Today's thought

Build your own dreams, or someone else will pay you to build theirs!

Tuesday, November 17, 2009

Autism Awareness

I am asked constantly what I do for work, so in order to inform and help educate Autism Awareness I would like to share a little bit about what I do.

After graduating from USU in 04 with a B.S. in the Social Science field I moved to Idaho and became certified as an Intensive Behavioral intervention Therapist. This is a very specific program sponsored by the state of Idaho which is available to children.
IBI therapists work with children to develop positive behaviors and the skills they need to function in typical home and community environments. IBI is a one-to-one, time-limited service that is individualized for each child. IBI uses theories of Applied Behavior Analysis and Positive Behavioral Supports. One of the primary teaching techniques used is Discrete Trial Teaching. Skills are also generalized into play situations and naturalistic situations.

I worked as an IBI therapist with primarily autistic children and as an HR representative for "The Children's Center' in Idaho for 4 years. During this time I decided to pursue a Master's degree in Human resource Training and Development from ISU. I worked full time during the day and went to school at nights, spending most of 2008 working on my Thesis, which I successfully completed & defended at 9 months pregnant.
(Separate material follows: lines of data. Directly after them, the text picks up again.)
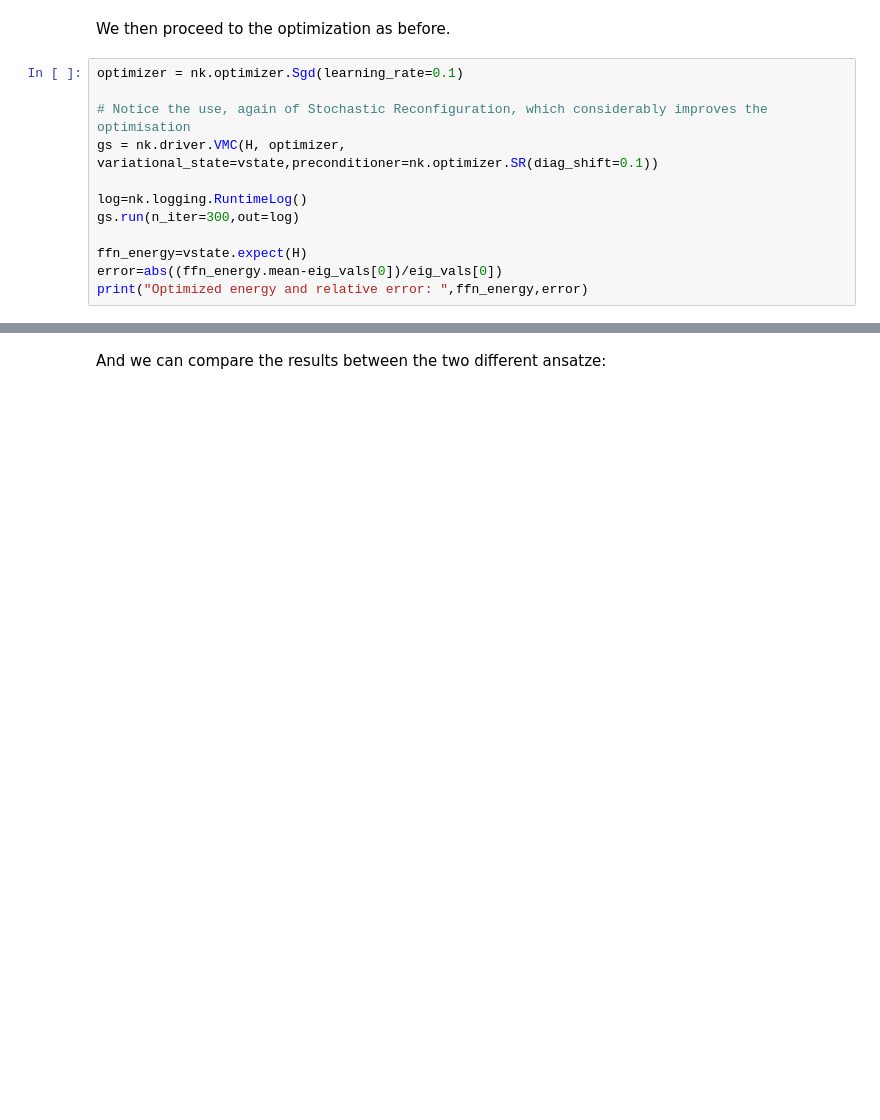
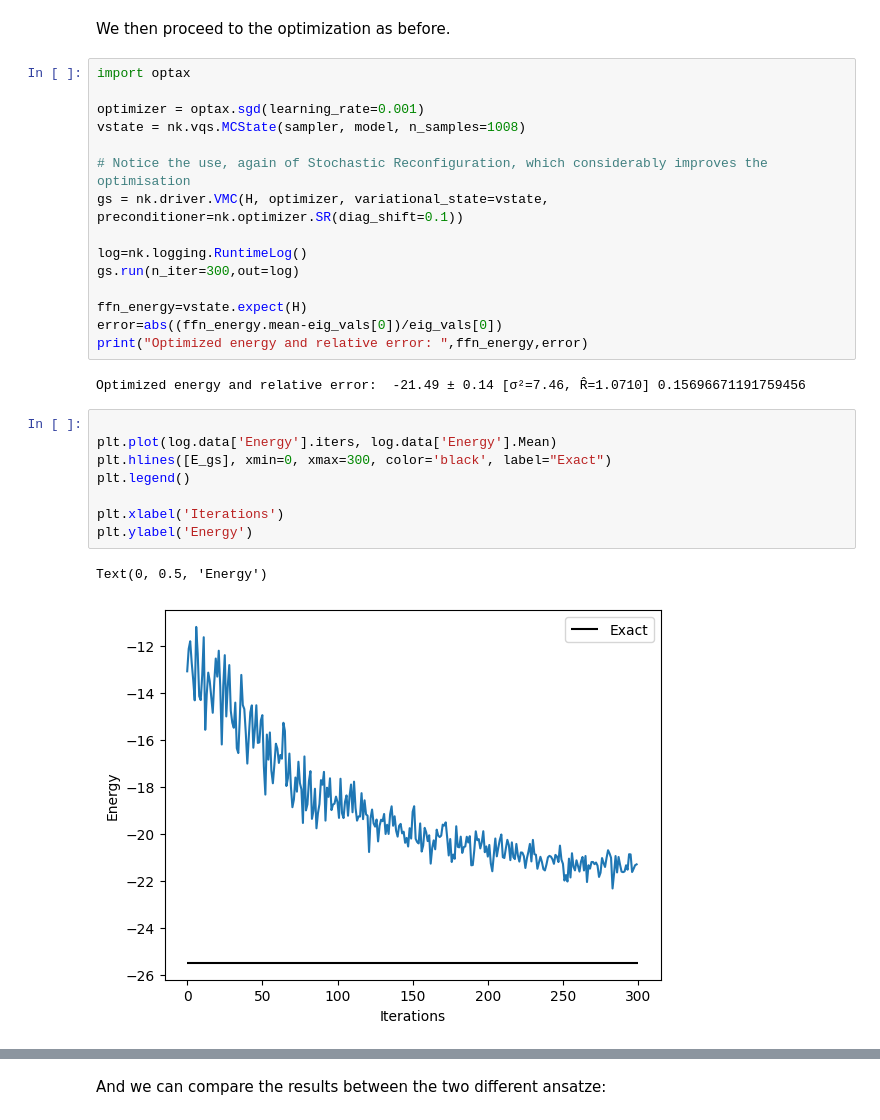
Before and after one commit to PhilipVinc/Lectures, a Jupyter notebook: 2301_Pisa/2-nqs-ising.ipynb, the cells around one changed output, grey strips where cells are left out. Drawn from its saved outputs; the diff is of its cells as text; blank space fills up the shorter version.

```diff
--- a/2301_Pisa/2-nqs-ising.ipynb
+++ b/2301_Pisa/2-nqs-ising.ipynb
@@ -693,10 +705,13 @@ problems where you work with complex numbers you should rather use the equivalen
 # %% [markdown]
 We then proceed to the optimization as before.
 # %%
-optimizer = nk.optimizer.Sgd(learning_rate=0.1)
+import optax
+
+optimizer = optax.sgd(learning_rate=0.001)
+vstate = nk.vqs.MCState(sampler, model, n_samples=1008)
 
 # Notice the use, again of Stochastic Reconfiguration, which considerably improves the optimisation
-gs = nk.driver.VMC(H, optimizer, variational_state=vstate,preconditioner=nk.optimizer.SR(diag_shift=0.1))
+gs = nk.driver.VMC(H, optimizer, variational_state=vstate, preconditioner=nk.optimizer.SR(diag_shift=0.1))
 
 log=nk.logging.RuntimeLog()
 gs.run(n_iter=300,out=log)
@@ -704,3 +719,16 @@ gs.run(n_iter=300,out=log)
 ffn_energy=vstate.expect(H)
 error=abs((ffn_energy.mean-eig_vals[0])/eig_vals[0])
 print("Optimized energy and relative error: ",ffn_energy,error)
+# %% [output]
+Optimized energy and relative error:  -21.49 ± 0.14 [σ²=7.46, R̂=1.0710] 0.15696671191759456
+# %%
+
+plt.plot(log.data['Energy'].iters, log.data['Energy'].Mean)
+plt.hlines([E_gs], xmin=0, xmax=300, color='black', label="Exact")
+plt.legend()
+
+plt.xlabel('Iterations')
+plt.ylabel('Energy')
+# %% [output]
+Text(0, 0.5, 'Energy')
+[figure, added]
```
Also changed, not shown: parts of 15 cells of this notebook, 1 other file.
I worked right up until the day I had Jackson, literally the day of July 30th 2008 was my last day as an IBI therapist and Jackson's birthday.

Two months later we moved to Portland for Lee's schooling and I left my job. Leaving such a great job was a difficult transition for me. I love being home with my son, but I truly believe that I am a better Mom when I am able to work outside of the home. My time with Jackson and Lee is much more effective and quality based when I am able to work. I also feel that I have an obligation to work considering I have 6years of post high school education which I can use to benefit my family. Finding a job in Oregon that met my qualifications and schedule was not easy. Prior to taking my job this summer as an Autism Therapist I had been offered numerous positions. Many were in the H.R. field requiring I work outside the home from 9-5; this was not an option for our family, while other job offers did not meet my pay requirements. I do not believe that working outside of the home works for every mother, but for me the perfect job came along for my qualifications and our families' schedule.

I work for ABC (Autism Behavior consulting) services out of Vancouver WA. I work part time averaging 15-20 hours per week. I set my own schedule and try to work around Lee's school schedule so that Jack is typically with him when I'm working. I am blessed to have a wonderful friend who helps watch Jackson, I trust her with him completely. This job is truly an amazing blessing for our family; I am so grateful I get to work in the autism field and help support my family while Lee completes his education.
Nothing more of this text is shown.